Pictures aside, repeat the listing below exactly.

Records to process section start

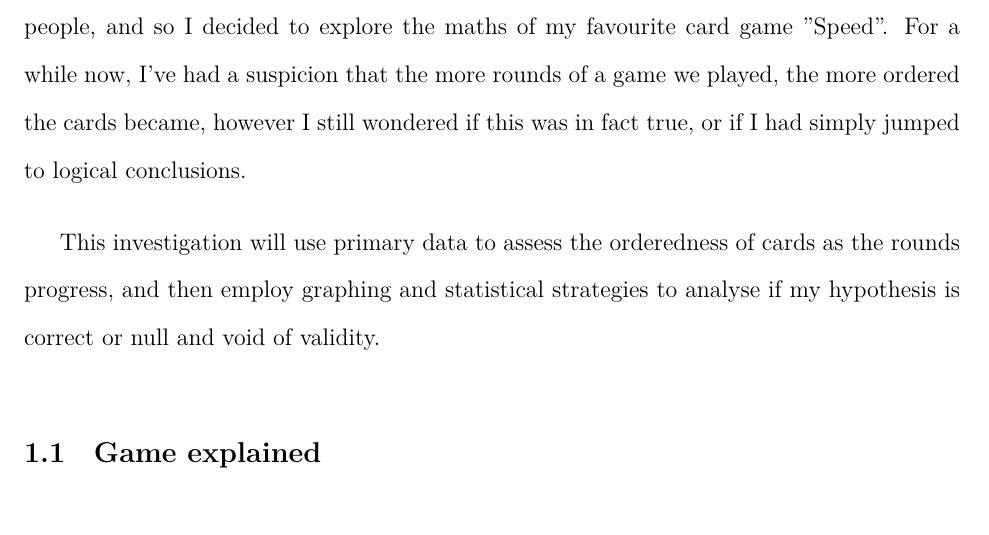
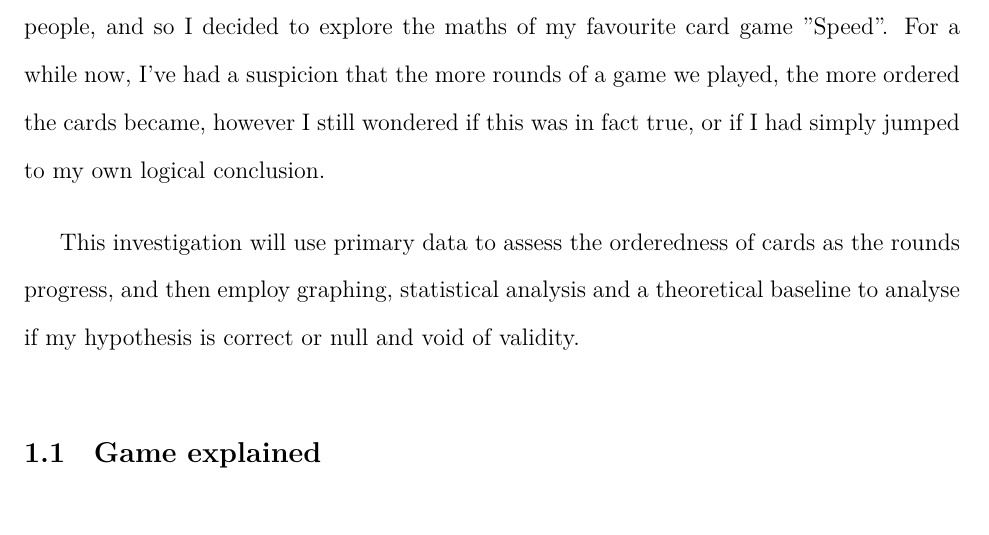
Before and after one commit to loladunton/lola_math_ia, a LaTeX document (ia_main.tex, which reads introduction.tex): part of page 4 of 20, cut so that both start at the same text. Compiled offline with XeLaTeX.

Commit message:
Auto-commit: changes detected at 2026-11-23 21:32:52

```diff
--- a/introduction.tex
+++ b/introduction.tex
@@ -1,8 +1,8 @@
 \section{Introduction}
 
-Some patterns are hard to turn a blind eye on, especially when they might sway the outcome one way or another. Playing cards is one of my favourite ways to connect with people, and so I decided to explore the maths of my favourite card game "Speed". For a while now, I've had a suspicion that the more rounds of a game we played, the more ordered the cards became, however I still wondered if this was in fact true, or if I had simply jumped to logical conclusions.
+Some patterns are hard to turn a blind eye on, especially when they might sway the outcome one way or another. Playing cards is one of my favourite ways to connect with people, and so I decided to explore the maths of my favourite card game "Speed". For a while now, I've had a suspicion that the more rounds of a game we played, the more ordered the cards became, however I still wondered if this was in fact true, or if I had simply jumped to my own logical conclusion.
 
-This investigation will use primary data to assess the orderedness of cards as the rounds progress, and then employ graphing and statistical strategies to analyse if my hypothesis is correct or null and void of validity.
+This investigation will use primary data to assess the orderedness of cards as the rounds progress, and then employ graphing, statistical analysis and a theoretical baseline to analyse if my hypothesis is correct or null and void of validity.
 
 \subsection{Game explained}
 
```
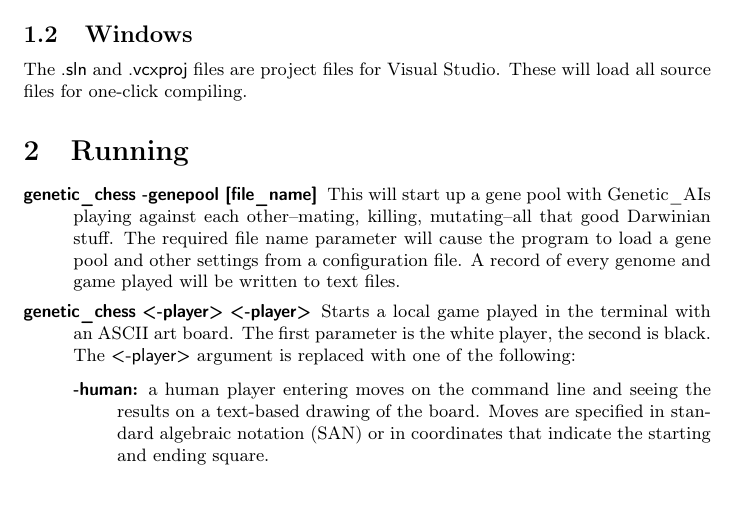
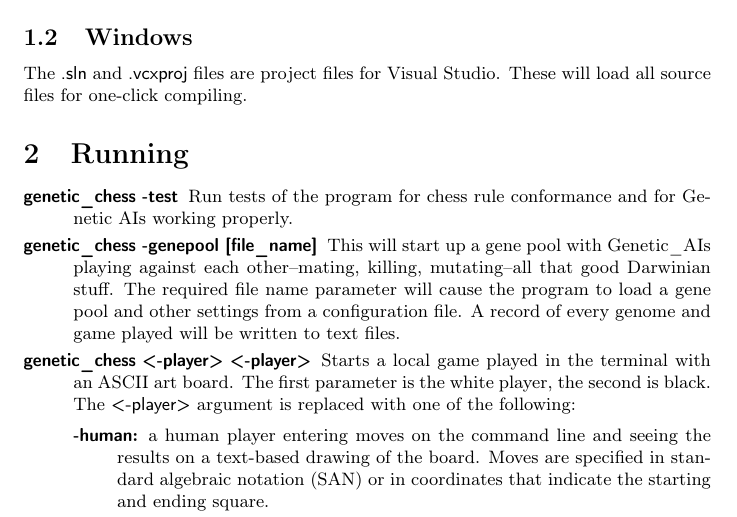
Before and after one commit to MarkZH/Genetic_Chess, a LaTeX paper (doc/reference.tex): part of page 3 of 26, cut so that both start at the same text. Compiled offline with pdfLaTeX.

Commit message:
Add documentation for -test option

```diff
--- a/doc/reference.tex
+++ b/doc/reference.tex
@@ -46,6 +46,7 @@ The \code{.sln} and \code{.vcxproj} files are project files for Visual Studio. T
 \section{Running}
 \label{running}
 \begin{description}
+	\item[\code{genetic\_chess -test}] Run tests of the program for chess rule conformance and for Genetic AIs working properly.
 	\item[\code{genetic\_chess -genepool [file\_name]}]
 This will start up a gene pool with Genetic\_AIs playing against each other--mating, killing, mutating--all that good Darwinian stuff. The required file name parameter will cause the program to load a gene pool and other settings from a configuration file. A record of every genome and game played will be written to text files.
 
```
Also changed, not shown: doc/reference.pdf.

Records to process section end

Response:
Before and after one commit to loladunton/lola_math_ia, a LaTeX document (ia_main.tex, which reads introduction.tex): part of page 4 of 20, cut so that both start at the same text. Compiled offline with XeLaTeX.

Commit message:
Auto-commit: changes detected at 2026-11-23 21:32:52

```diff
--- a/introduction.tex
+++ b/introduction.tex
@@ -1,8 +1,8 @@
 \section{Introduction}
 
-Some patterns are hard to turn a blind eye on, especially when they might sway the outcome one way or another. Playing cards is one of my favourite ways to connect with people, and so I decided to explore the maths of my favourite card game "Speed". For a while now, I've had a suspicion that the more rounds of a game we played, the more ordered the cards became, however I still wondered if this was in fact true, or if I had simply jumped to logical conclusions.
+Some patterns are hard to turn a blind eye on, especially when they might sway the outcome one way or another. Playing cards is one of my favourite ways to connect with people, and so I decided to explore the maths of my favourite card game "Speed". For a while now, I've had a suspicion that the more rounds of a game we played, the more ordered the cards became, however I still wondered if this was in fact true, or if I had simply jumped to my own logical conclusion.
 
-This investigation will use primary data to assess the orderedness of cards as the rounds progress, and then employ graphing and statistical strategies to analyse if my hypothesis is correct or null and void of validity.
+This investigation will use primary data to assess the orderedness of cards as the rounds progress, and then employ graphing, statistical analysis and a theoretical baseline to analyse if my hypothesis is correct or null and void of validity.
 
 \subsection{Game explained}
 
```
Before and after one commit to MarkZH/Genetic_Chess, a LaTeX paper (doc/reference.tex): part of page 3 of 26, cut so that both start at the same text. Compiled offline with pdfLaTeX.

Commit message:
Add documentation for -test option

```diff
--- a/doc/reference.tex
+++ b/doc/reference.tex
@@ -46,6 +46,7 @@ The \code{.sln} and \code{.vcxproj} files are project files for Visual Studio. T
 \section{Running}
 \label{running}
 \begin{description}
+	\item[\code{genetic\_chess -test}] Run tests of the program for chess rule conformance and for Genetic AIs working properly.
 	\item[\code{genetic\_chess -genepool [file\_name]}]
 This will start up a gene pool with Genetic\_AIs playing against each other--mating, killing, mutating--all that good Darwinian stuff. The required file name parameter will cause the program to load a gene pool and other settings from a configuration file. A record of every genome and game played will be written to text files.
 
```
Also changed, not shown: doc/reference.pdf.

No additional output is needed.